A particle moves in the plane so that its angular velocity about the point (1, 0) equals minus its angular velocity about the point (-1, 0). Show that its trajectory satisfies the differential equation y' x(x^{2} + y^{2} - 1) = y(x^{2} + y^{2} + 1). Verify that this has as solutions the rectangular hyperbolae with center at the origin and passing through (±1, 0).

**Solution**

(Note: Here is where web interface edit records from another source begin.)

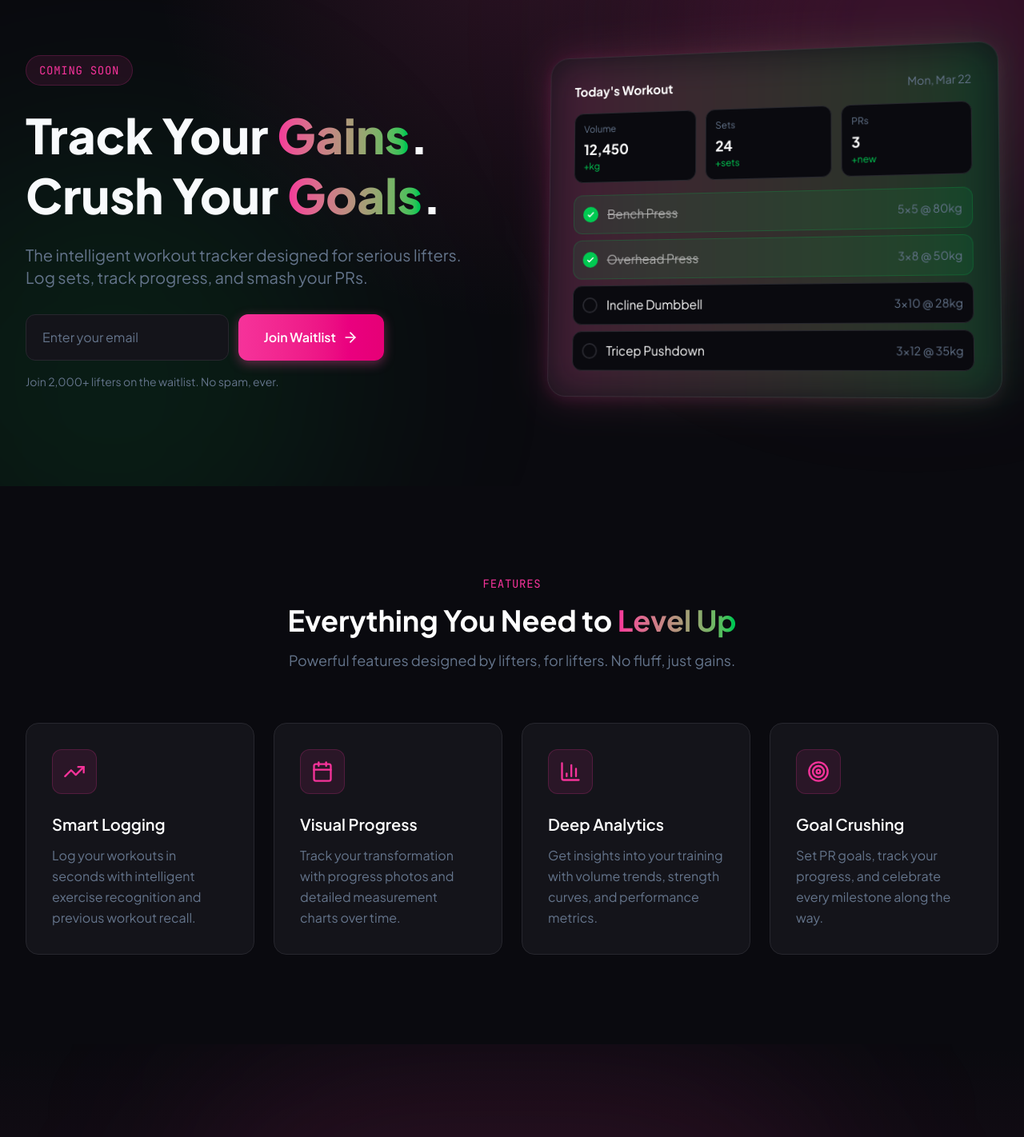
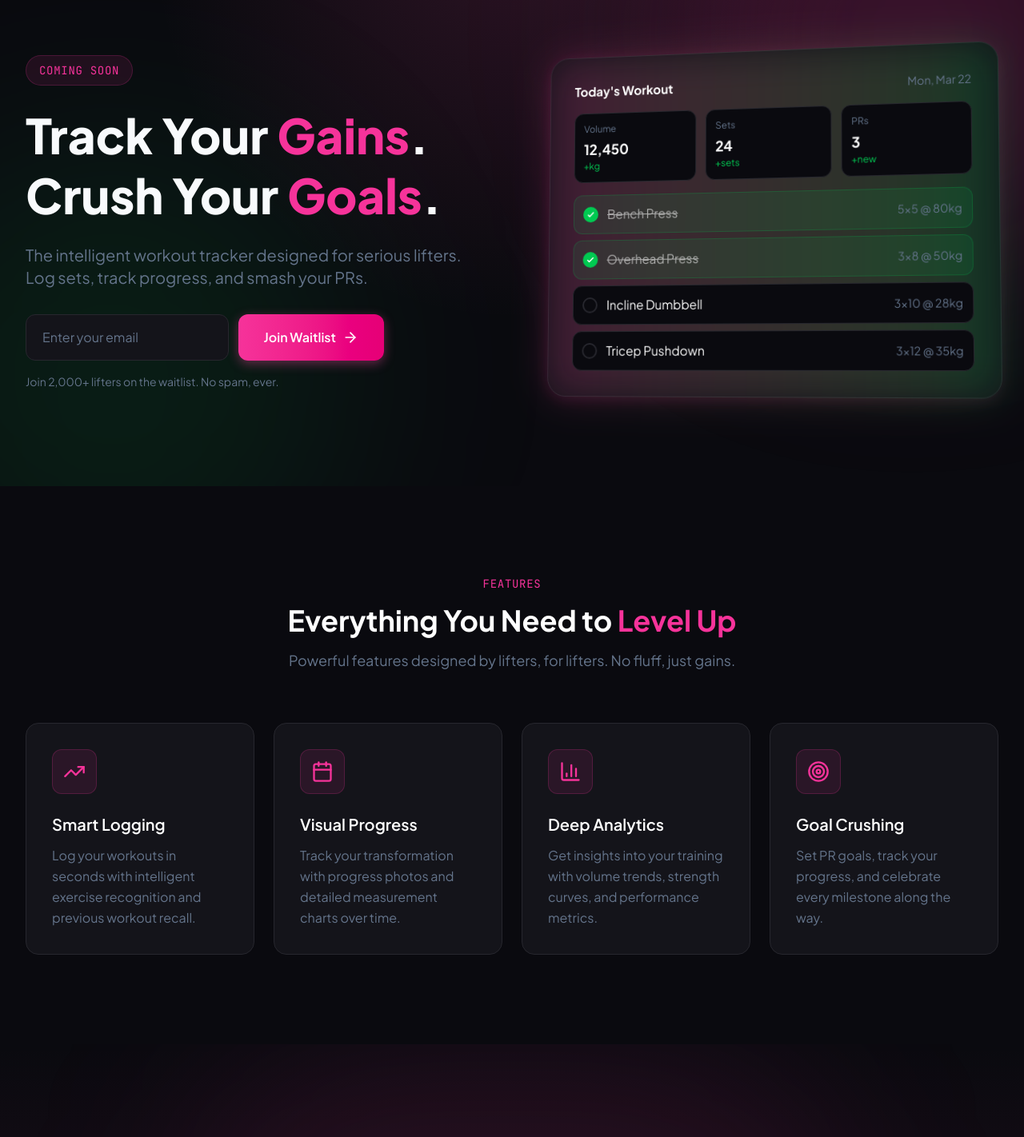
Before and after one commit to shad0wfir3/gymtracker, a Next.js app: page / in a window 1280 px wide. Shown: the part 100-1522 px from the top of the page at 80% size. Built offline with nearby package versions, Linux system fonts and the light colour scheme.

Commit message:
Remove all text gradients - use solid pink color instead

```diff
--- a/app/(pages)/contact/page.tsx
+++ b/app/(pages)/contact/page.tsx
@@ -30,7 +30,7 @@ export default function ContactPage() {
               <span className="text-sm font-mono tracking-wider uppercase text-pink-500 mb-4 block">Contact</span>
               <h1 className="text-4xl md:text-5xl font-extrabold text-white mb-6">
                 Get In{" "}
-                <span className="text-gradient">Touch</span>
+                <span className="text-pink-500">Touch</span>
               </h1>
               <p className="text-lg text-muted mb-8">
                 Questions? Feedback? We&apos;d love to hear from you.
--- a/app/(pages)/features/page.tsx
+++ b/app/(pages)/features/page.tsx
@@ -28,7 +28,7 @@ export default function FeaturesPage() {
             <span className="text-sm font-mono tracking-wider uppercase text-pink-500 mb-4 block">Features</span>
             <h1 className="text-4xl md:text-5xl font-extrabold text-white mb-6">
               Everything You Need to{" "}
-              <span className="text-gradient">Level Up</span>
+              <span className="text-pink-500">Level Up</span>
             </h1>
             <p className="text-lg text-muted max-w-2xl mx-auto">
               Powerful features designed by lifters, for lifters. No fluff, just gains.
--- a/app/(pages)/pricing/page.tsx
+++ b/app/(pages)/pricing/page.tsx
@@ -51,7 +51,7 @@ export default function PricingPage() {
             <span className="text-sm font-mono tracking-wider uppercase text-pink-500 mb-4 block">Pricing</span>
             <h1 className="text-4xl md:text-5xl font-extrabold text-white mb-6">
               Simple, Transparent{" "}
-              <span className="text-gradient">Pricing</span>
+              <span className="text-pink-500">Pricing</span>
             </h1>
             <p className="text-lg text-muted max-w-2xl mx-auto">
               Choose the plan that fits your training. Upgrade or downgrade anytime.
--- a/app/globals.css
+++ b/app/globals.css
@@ -42,10 +42,6 @@
 }
 
 @layer utilities {
-  .text-gradient {
-    @apply bg-gradient-to-r from-pink-500 to-green-500 bg-clip-text text-transparent;
-  }
-
   .bg-glow-pink {
     background: radial-gradient(ellipse at top, rgba(236, 72, 153, 0.15), transparent 50%);
   }
--- a/components/sections/cta-section.tsx
+++ b/components/sections/cta-section.tsx
@@ -19,7 +19,7 @@ export function CTASection() {
         >
           <h2 className="text-3xl md:text-5xl font-bold text-white mb-6">
             Ready to{" "}
-            <span className="text-gradient">Level Up</span>?
+            <span className="text-pink-500">Level Up</span>?
           </h2>
 
           <p className="text-lg md:text-xl text-muted mb-8 max-w-2xl mx-auto">
--- a/components/sections/features-preview.tsx
+++ b/components/sections/features-preview.tsx
@@ -53,7 +53,7 @@ export function FeaturesPreview() {
             <span className="text-sm font-mono tracking-wider uppercase text-pink-500 mb-4 block">Features</span>
             <h2 className="text-3xl md:text-4xl font-bold text-white mb-4">
               Everything You Need to{" "}
-              <span className="text-gradient">Level Up</span>
+              <span className="text-pink-500">Level Up</span>
             </h2>
             <p className="text-lg text-muted max-w-2xl mx-auto">
               Powerful features designed by lifters, for lifters. No fluff, just gains.
--- a/components/sections/hero.tsx
+++ b/components/sections/hero.tsx
@@ -26,10 +26,10 @@ export function HeroSection() {
 
             <h1 className="text-4xl md:text-5xl lg:text-6xl font-extrabold leading-tight mb-6">
               Track Your{" "}
-              <span className="text-gradient">Gains</span>.
+              <span className="text-pink-500">Gains</span>.
               <br />
               Crush Your{" "}
-              <span className="text-gradient">Goals</span>.
+              <span className="text-pink-500">Goals</span>.
             </h1>
 
             <p className="text-lg md:text-xl text-muted max-w-xl mx-auto lg:mx-0 mb-8">
```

The angular momentum (for unit mass) about (1, 0) is (x - 1) dy/dt - y dx/dt. Hence the angular velocity is ( (x - 1) dy/dt - y dx/dt )/( (x - 1)^{2} + y^{2}). Similarly, the angular velocity about (-1, 0) is ( (x + 1) dy/dt - y dx/dt )/( (x + 1)^{2} + y^{2}). Hence the trajectory satisfies: ( (x - 1) y' - y)(x^{2} + y^{2} + 1 + 2x) + ( (x + 1) y' - y)(x^{2} + y^{2} + 1 - 2x) = 0 or 2x y' (x^{2} + y^{2} + 1) - 4x y' - 2y(x^{2} + y^{2} + 1) = 0, or x y' (x^{2} + y^{2} - 1) = y (x^{2} + y^{2} + 1).

We see immediately that xy = 0 is a solution and almost immediately that x^{2} - y^{2} = 1 is a solution. Hence also all linear combinations x^{2} + k xy - y^{2} = 1. These are rectancular hyperbolae because the sum of the coefficients of x^{2} and y^{2} are zero.

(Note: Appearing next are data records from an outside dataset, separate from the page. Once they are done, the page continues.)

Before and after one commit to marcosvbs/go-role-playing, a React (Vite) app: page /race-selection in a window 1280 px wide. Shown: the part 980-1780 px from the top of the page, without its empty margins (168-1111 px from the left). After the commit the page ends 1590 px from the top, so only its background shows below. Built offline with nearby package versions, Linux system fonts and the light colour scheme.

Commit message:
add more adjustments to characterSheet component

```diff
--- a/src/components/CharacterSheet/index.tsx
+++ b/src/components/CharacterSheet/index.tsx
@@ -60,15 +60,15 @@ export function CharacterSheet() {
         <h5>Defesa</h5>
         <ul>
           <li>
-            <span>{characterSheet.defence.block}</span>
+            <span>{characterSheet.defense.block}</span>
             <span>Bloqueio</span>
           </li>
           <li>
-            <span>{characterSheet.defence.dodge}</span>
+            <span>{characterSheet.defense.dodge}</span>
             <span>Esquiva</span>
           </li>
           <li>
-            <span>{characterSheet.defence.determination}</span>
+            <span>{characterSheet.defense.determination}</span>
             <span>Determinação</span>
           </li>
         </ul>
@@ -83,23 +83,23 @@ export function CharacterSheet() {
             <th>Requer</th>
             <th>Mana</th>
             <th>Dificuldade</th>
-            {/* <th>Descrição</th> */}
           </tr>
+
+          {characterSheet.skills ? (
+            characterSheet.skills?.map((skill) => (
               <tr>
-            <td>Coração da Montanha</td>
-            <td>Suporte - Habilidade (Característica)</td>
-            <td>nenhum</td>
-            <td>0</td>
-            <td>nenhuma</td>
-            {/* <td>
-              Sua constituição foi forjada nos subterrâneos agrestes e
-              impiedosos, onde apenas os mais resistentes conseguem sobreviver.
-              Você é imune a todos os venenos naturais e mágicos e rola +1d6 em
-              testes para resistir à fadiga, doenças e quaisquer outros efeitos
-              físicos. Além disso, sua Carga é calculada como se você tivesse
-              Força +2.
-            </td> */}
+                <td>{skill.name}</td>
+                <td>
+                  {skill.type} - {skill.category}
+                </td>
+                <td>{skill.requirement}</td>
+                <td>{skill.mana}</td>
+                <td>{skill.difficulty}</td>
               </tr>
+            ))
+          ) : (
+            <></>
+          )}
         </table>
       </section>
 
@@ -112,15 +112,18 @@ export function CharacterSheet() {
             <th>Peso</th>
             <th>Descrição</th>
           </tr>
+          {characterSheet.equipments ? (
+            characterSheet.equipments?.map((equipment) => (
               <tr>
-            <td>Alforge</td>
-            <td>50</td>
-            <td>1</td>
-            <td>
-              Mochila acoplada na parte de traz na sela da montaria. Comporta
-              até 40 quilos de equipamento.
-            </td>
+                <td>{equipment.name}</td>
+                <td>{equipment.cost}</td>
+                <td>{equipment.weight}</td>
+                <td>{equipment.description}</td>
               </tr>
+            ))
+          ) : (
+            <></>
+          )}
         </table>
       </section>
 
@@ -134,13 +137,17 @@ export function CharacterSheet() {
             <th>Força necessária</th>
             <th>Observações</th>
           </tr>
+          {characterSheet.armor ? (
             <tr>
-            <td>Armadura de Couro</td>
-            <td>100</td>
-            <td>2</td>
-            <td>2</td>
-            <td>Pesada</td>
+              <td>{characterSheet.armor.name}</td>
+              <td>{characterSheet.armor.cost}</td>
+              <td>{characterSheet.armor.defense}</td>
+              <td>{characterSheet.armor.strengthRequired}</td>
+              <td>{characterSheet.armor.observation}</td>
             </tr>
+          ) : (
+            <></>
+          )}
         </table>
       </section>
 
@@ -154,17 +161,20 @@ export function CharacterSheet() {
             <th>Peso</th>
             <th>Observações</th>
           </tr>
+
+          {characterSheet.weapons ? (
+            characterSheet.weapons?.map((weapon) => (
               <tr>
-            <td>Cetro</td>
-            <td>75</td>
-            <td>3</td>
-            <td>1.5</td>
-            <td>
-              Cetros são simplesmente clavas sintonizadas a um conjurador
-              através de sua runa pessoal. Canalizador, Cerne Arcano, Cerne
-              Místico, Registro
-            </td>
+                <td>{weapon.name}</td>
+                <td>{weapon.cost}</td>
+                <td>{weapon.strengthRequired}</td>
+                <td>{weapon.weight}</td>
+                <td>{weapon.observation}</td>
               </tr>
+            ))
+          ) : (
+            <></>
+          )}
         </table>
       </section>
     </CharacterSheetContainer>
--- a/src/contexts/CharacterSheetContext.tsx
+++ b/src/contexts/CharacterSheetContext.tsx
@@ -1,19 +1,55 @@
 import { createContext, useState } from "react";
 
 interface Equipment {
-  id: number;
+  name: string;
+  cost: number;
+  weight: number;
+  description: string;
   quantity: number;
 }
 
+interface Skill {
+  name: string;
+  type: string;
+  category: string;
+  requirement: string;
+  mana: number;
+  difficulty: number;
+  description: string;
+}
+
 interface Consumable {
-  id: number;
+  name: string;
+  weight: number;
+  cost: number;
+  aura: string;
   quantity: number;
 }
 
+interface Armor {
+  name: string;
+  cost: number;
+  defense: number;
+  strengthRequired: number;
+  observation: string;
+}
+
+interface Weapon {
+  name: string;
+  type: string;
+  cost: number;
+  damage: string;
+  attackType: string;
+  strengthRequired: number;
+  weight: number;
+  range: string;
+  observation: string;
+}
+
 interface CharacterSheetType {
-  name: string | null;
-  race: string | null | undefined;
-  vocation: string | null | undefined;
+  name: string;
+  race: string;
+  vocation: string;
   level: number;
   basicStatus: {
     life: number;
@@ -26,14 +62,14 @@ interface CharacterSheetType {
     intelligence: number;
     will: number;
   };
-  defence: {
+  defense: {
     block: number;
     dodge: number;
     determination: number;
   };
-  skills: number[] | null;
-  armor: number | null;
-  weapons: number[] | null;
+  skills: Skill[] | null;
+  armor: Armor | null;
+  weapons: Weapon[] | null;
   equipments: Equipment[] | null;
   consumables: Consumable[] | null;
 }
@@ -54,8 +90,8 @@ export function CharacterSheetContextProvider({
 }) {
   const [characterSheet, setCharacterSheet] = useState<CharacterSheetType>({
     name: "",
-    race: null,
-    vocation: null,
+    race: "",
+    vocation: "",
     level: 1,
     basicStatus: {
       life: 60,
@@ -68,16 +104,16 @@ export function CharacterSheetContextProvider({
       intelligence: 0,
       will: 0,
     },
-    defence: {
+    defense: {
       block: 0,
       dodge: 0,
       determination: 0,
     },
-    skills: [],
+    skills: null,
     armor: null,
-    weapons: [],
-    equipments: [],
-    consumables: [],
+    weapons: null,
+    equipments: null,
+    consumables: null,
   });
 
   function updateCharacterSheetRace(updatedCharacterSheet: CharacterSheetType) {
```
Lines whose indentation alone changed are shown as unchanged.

© John Scholes

jscholes@kalva.demon.co.uk

5 Mar 2002